UNITED NATIONS, Nov. 30 -- An influential U.N.-appointed panel challenged the Bush administration's right to use military force against an enemy that does not pose an imminent military threat. The 16-member panel, which was appointed by U.N. Secretary General Kofi Annan after the U.S.-led invasion of Iraq, said in a long-awaited report that only the U.N. Security Council has the legal standing to authorize such a "preventive war."
The panel's findings reflect persistent international unease over the U.S. invasion of Iraq last year without an explicit council endorsement, noting that "there is little evident international acceptance of the idea of security being best preserved by a balance of power, or by any single -- even benignly motivated -- superpower." It also recommends the establishment of five guidelines that must be met before force can be legitimately used -- including a determination that force is used as a last resort and that the threat is serious.
"If there are good arguments for preventive military action, with good evidence to support them, they should be put to the Security Council," the report said.
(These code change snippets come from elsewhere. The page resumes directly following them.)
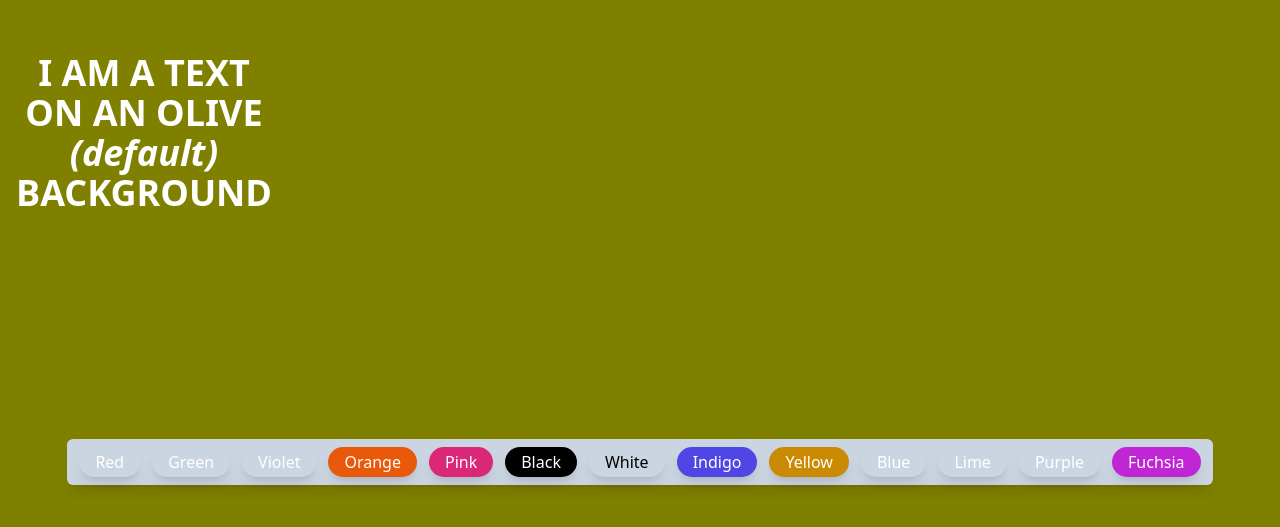
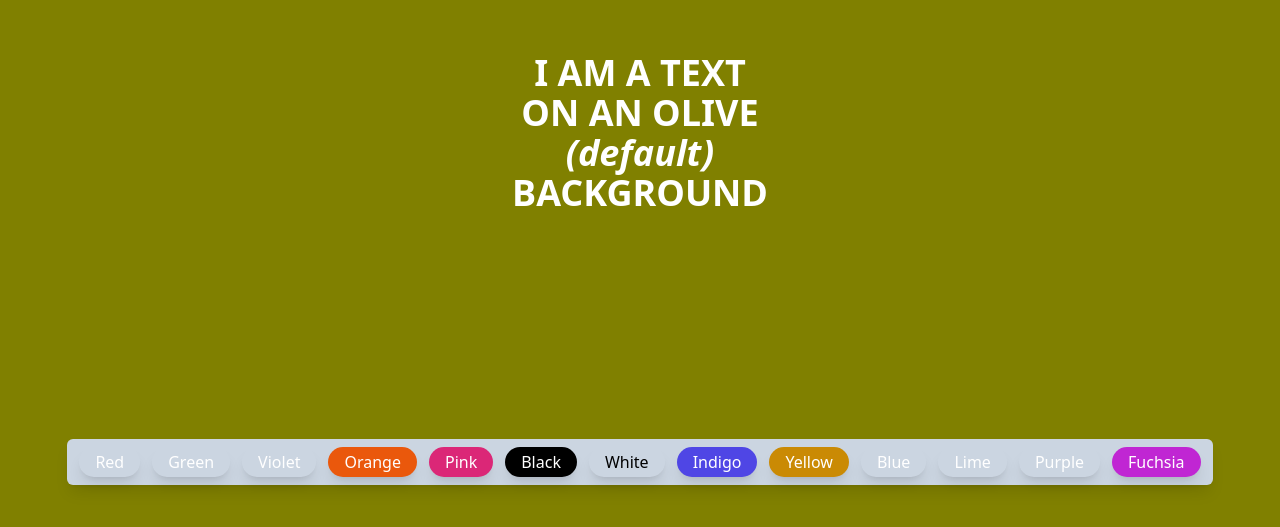
Before and after one commit to Pukkawit/bg-color-changer, a React (Vite) app: page / in a window 1280 px wide. Shown: the part 267-794 px from the top of the page. Built offline with nearby package versions, Linux system fonts and the light colour scheme.

Commit message:
bg-color-changer

```diff
--- a/src/App.jsx
+++ b/src/App.jsx
@@ -60,7 +60,7 @@ function App() {
       className="w-full h-screen duration-800"
       style={{ backgroundColor: color }}
     >
-      <div className="text-4xl grid place-content-center w-full h-screen duration-100 sm:max-w-72 px-2">
+      <div className="text-4xl grid place-content-center w-full h-screen mx-auto duration-100 sm:max-w-72 px-2">
         {whiteText.find((each) => each === color) ? (
           <h1 className="font-bold uppercase text-white text-center ">
             I am a text on {article()} {color}{" "}
```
But "in a world full of perceived potential threats, the risk of the global order . . . is simply too great for the legality of unilateral preventive action . . . to be accepted."
Richard Grenell, a spokesman to the U.S. mission to the United Nations, said the Bush administration will withhold comment on the report until it is formally released Thursday. "We will review this report with an eye towards how, if at all, the recommendations will improve the workings of the Security Council."
The panel's reform initiative comes as Annan is facing fresh attacks from conservatives who cite new evidence that Annan's son, Kojo, received secret payments from a company that profited from the U.N.-administered oil-for-food program. Sen. Norm Coleman (R-Minn.), chairman of the Senate Permanent Subcommittee on Investigations, is expected to call for Annan's resignation in an opinion piece in the Wall Street Journal on Wednesday, citing his failure to exercise effective oversight over the program.
The U.N. chief commissioned the panel -- which is headed by former Thai prime minister Anand Panyarachun and includes former U.S. national security adviser Brent Scowcroft -- to confront new threats to international security. They said the major threats include poverty, disease, civil war, terrorism, organized crime, weapons of mass destruction, and the ongoing disputes in the Middle East and Kashmir. "Many people believe that what passes for collective security today is simply a system for protecting the rich and powerful," the report said. "Without mutual recognition of threats there can be no collective security."
The 95-page report calls on states to define and aggressively confront terrorism, eradicate poverty that fuels extremism and enlarge the Security Council to extend the influence of the world's emerging powers. It also urges the 15-nation council to refer cases of genocide and large-scale war crimes to the International Criminal Court, a recommendation expected to engender fierce opposition from the United States.
The report endorses the "emerging norm" that the Security Council has an obligation to intervene militarily "as a last resort" to prevent genocide, ethnic cleansing and other cases of mass killing that governments "have proved powerless or unwilling to prevent."
Annan, who recently charged that the U.S. invasion of Iraq was illegal, is expected to dedicate his final two years as secretary general to implementing many of the panel's key findings. U.N. officials say Annan hopes that reforms included in the report will be part of his legacy.
But the 101 recommendations contained in the report have already fueled resistance from governments that oppose specific proposals -- particularly a plan to enlarge the Security Council. The composition of the council reflects the balance of power at the end of World War II, in which the five key victors -- the United States, Britain, Russia, China and France -- possess permanent seats with veto power and 10 other countries serve two-year terms.
Efforts to expand it over the past 12 years have encountered intense resistance from countries that are likely to be excluded from an enlarged council. India, Brazil, Japan and Germany have opposed any proposals that would deny them an opportunity to become permanent members with veto rights.
In an effort to bridge the gap, the panel developed two competing proposals, including a plan to add six permanent seats without veto power and three two-year seats. The other option calls for the creation of eight new seats for countries that would be elected to four-year terms with the possibility of reelection. This plan would call for one new two-year term.
The report also identifies several shortcomings in the United Nations that have eroded international confidence in the organization. For instance, it criticizes the U.N. Commission on Human Rights, a 53-member body that frequently blocks action against the world's worst human rights violators, for "a legitimacy deficit that casts doubts on the overall reputation of the United Nations." It also faulted the General Assembly, saying that the United Nations' most representative body "suffers from a loss of vitality and often fails to focus effectively on the most compelling issues of the day." And it calls for the elimination of the Trusteeship Council, which has largely completed its core function of overseeing the decolonization of Europe's former colonies.